The amnesty also covered certain persons involved in Islamist militant and terrorist activities.

Persons implicated in mass killings, rapes, or bomb attacks in public places were not eligible for amnesty.

While the state of emergency law implemented in 1992 remained in effect during the year, the government concentrated its enforcement on the provisions restricting assembly and association. Principal human rights problems included restrictions on freedom of assembly and association, which significantly impaired political party activities and limited citizens' ability to change the government peacefully through elections.
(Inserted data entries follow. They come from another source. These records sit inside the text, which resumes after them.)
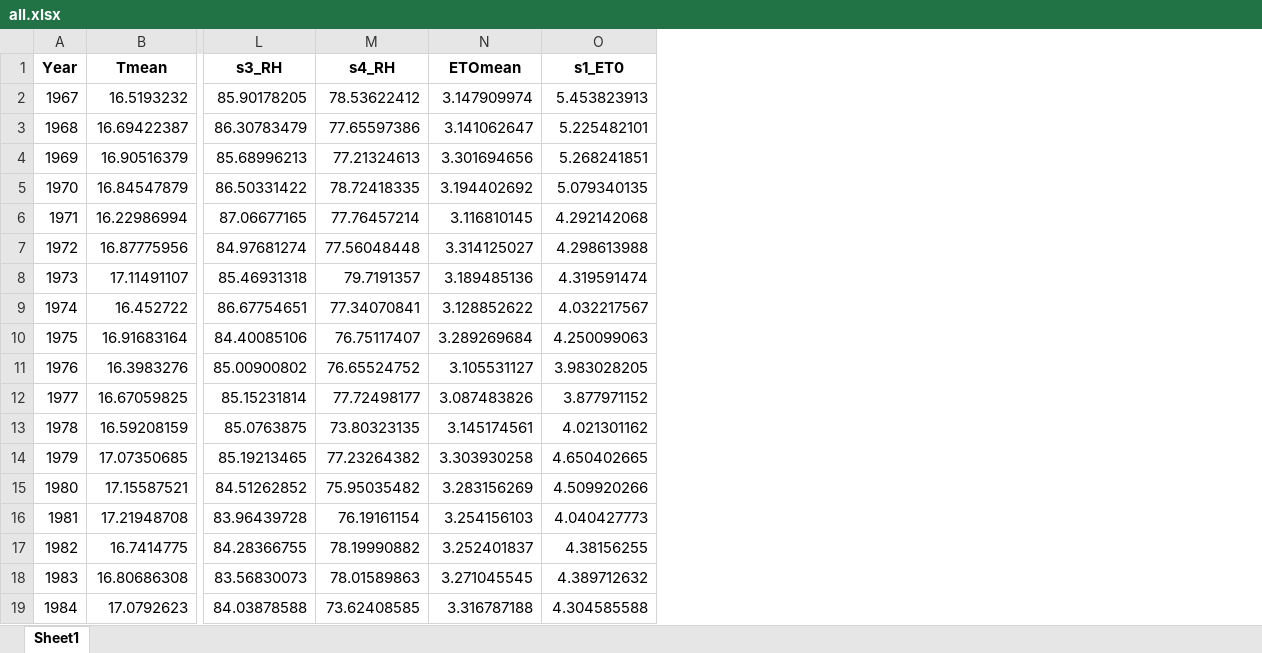
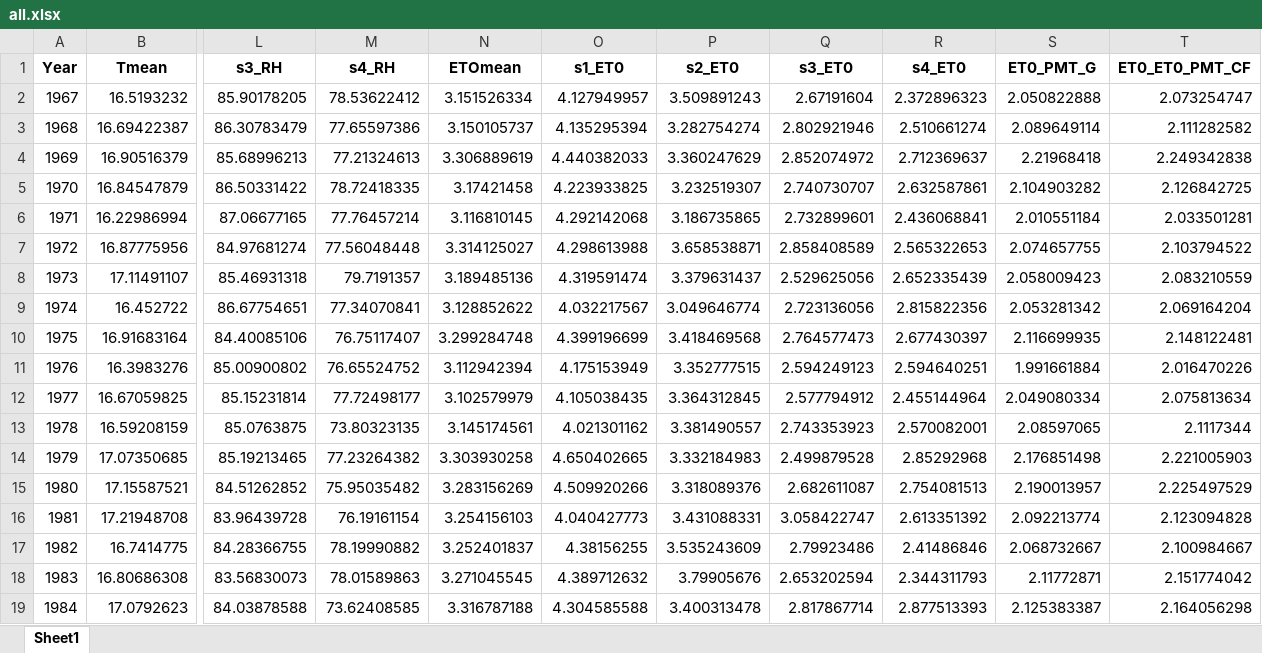
Before and after one commit to DRAGONINWAVE/for_little_sun, an Excel workbook: my_work/data1/all.xlsx, sheet Sheet1, drawn as a sheet; only a part is shown, gaps mark what is left out; values as stored, in another font and other column widths than the file's, no borders; the diff names each change by its address in the sheet, - before the commit and + after, or states it on an @@ line.

```diff
--- a/my_work/data1/all.xlsx (sheet Sheet1)
+++ b/my_work/data1/all.xlsx (sheet Sheet1)
+column P (s2_ET0), rows 2-19: 3.509891243 | 3.282754274 | 3.360247629 | 3.232519307 | 3.186735865 | 3.658538871 | 3.379631437 | 3.049646774 | 3.418469568 | 3.352777515 | 3.364312845 | 3.381490557 | 3.332184983 | 3.318089376 | 3.431088331 | 3.535243609 | 3.79905676 | 3.400313478
+column Q (s3_ET0), rows 2-19: 2.67191604 | 2.802921946 | 2.852074972 | 2.740730707 | 2.732899601 | 2.858408589 | 2.529625056 | 2.723136056 | 2.764577473 | 2.594249123 | 2.577794912 | 2.743353923 | 2.499879528 | 2.682611087 | 3.058422747 | 2.79923486 | 2.653202594 | 2.817867714
+column R (s4_ET0), rows 2-19: 2.372896323 | 2.510661274 | 2.712369637 | 2.632587861 | 2.436068841 | 2.565322653 | 2.652335439 | 2.815822356 | 2.677430397 | 2.594640251 | 2.455144964 | 2.570082001 | 2.85292968 | 2.754081513 | 2.613351392 | 2.41486846 | 2.344311793 | 2.877513393
+column S (ET0_PMT_G), rows 2-19: 2.050822888 | 2.089649114 | 2.21968418 | 2.104903282 | 2.010551184 | 2.074657755 | 2.058009423 | 2.053281342 | 2.116699935 | 1.991661884 | 2.049080334 | 2.08597065 | 2.176851498 | 2.190013957 | 2.092213774 | 2.068732667 | 2.11772871 | 2.125383387
+column T (ET0_ET0_PMT_CF), rows 2-19: 2.073254747 | 2.111282582 | 2.249342838 | 2.126842725 | 2.033501281 | 2.103794522 | 2.083210559 | 2.069164204 | 2.148122481 | 2.016470226 | 2.075813634 | 2.1117344 | 2.221005903 | 2.225497529 | 2.123094828 | 2.100984667 | 2.151774042 | 2.164056298
-N2 (ETOmean): 3.147909974
+N2 (ETOmean): 3.151526334
-O2 (s1_ET0): 5.453823913
+O2 (s1_ET0): 4.127949957
-N3 (ETOmean): 3.141062647
+N3 (ETOmean): 3.150105737
-O3 (s1_ET0): 5.225482101
+O3 (s1_ET0): 4.135295394
-N4 (ETOmean): 3.301694656
+N4 (ETOmean): 3.306889619
-O4 (s1_ET0): 5.268241851
+O4 (s1_ET0): 4.440382033
-N5 (ETOmean): 3.194402692
+N5 (ETOmean): 3.17421458
-O5 (s1_ET0): 5.079340135
+O5 (s1_ET0): 4.223933825
-N10 (ETOmean): 3.289269684
+N10 (ETOmean): 3.299284748
-O10 (s1_ET0): 4.250099063
+O10 (s1_ET0): 4.399196699
-N11 (ETOmean): 3.105531127
+N11 (ETOmean): 3.112942394
-O11 (s1_ET0): 3.983028205
+O11 (s1_ET0): 4.175153949
-N12 (ETOmean): 3.087483826
+N12 (ETOmean): 3.102579979
-O12 (s1_ET0): 3.877971152
+O12 (s1_ET0): 4.105038435
```
Also changed, not shown: my_work/data1/YearMeanER56651_丽江.xlsx, my_work/data1/YearMeanER56739_腾冲.xlsx, 19 other files.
Failures to account for persons who disappeared in the 1990s and to address the demands of victims' families remained problematic.

There were reports of official impunity, overuse of pretrial detention, poor prison conditions, abuse of prisoners, and lack of judicial independence.
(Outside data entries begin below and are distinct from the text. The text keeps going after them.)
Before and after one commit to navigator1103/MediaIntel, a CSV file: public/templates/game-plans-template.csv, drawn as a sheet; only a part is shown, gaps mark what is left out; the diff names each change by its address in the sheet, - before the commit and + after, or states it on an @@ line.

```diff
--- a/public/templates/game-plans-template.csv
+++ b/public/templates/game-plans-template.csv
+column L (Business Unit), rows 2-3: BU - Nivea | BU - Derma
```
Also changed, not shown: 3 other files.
Information on terrorism-related violence in the country was difficult to verify independently.

The Ministry of Interior sporadically released information concerning the total number of terrorist, civilian, and security force deaths.

These numbers represent a decrease from the 804 deaths reported in 2009.

Most terrorist attacks during the year were attributed to the terrorist group al-Qaida in the Islamic Maghreb (AQIM), which emerged in 2007 after the Salafist Group for Preaching and Combat allied itself with al-Qaida in 2006. For example, on April 4, a terrorist attack killed seven communal guards in the eastern province of Bejaia.

In previous years the government attributed 10,000 disappearances to terrorist kidnappings and murder.

NGOs reported that security forces in the past played a role in the disappearances of approximately 8,000 persons.

Many of the disappearances in the 1990s were in later years attributed to the security forces; however, the government did not prosecute security force personnel, and there was no evidence that the government investigated cases it acknowledged security forces caused.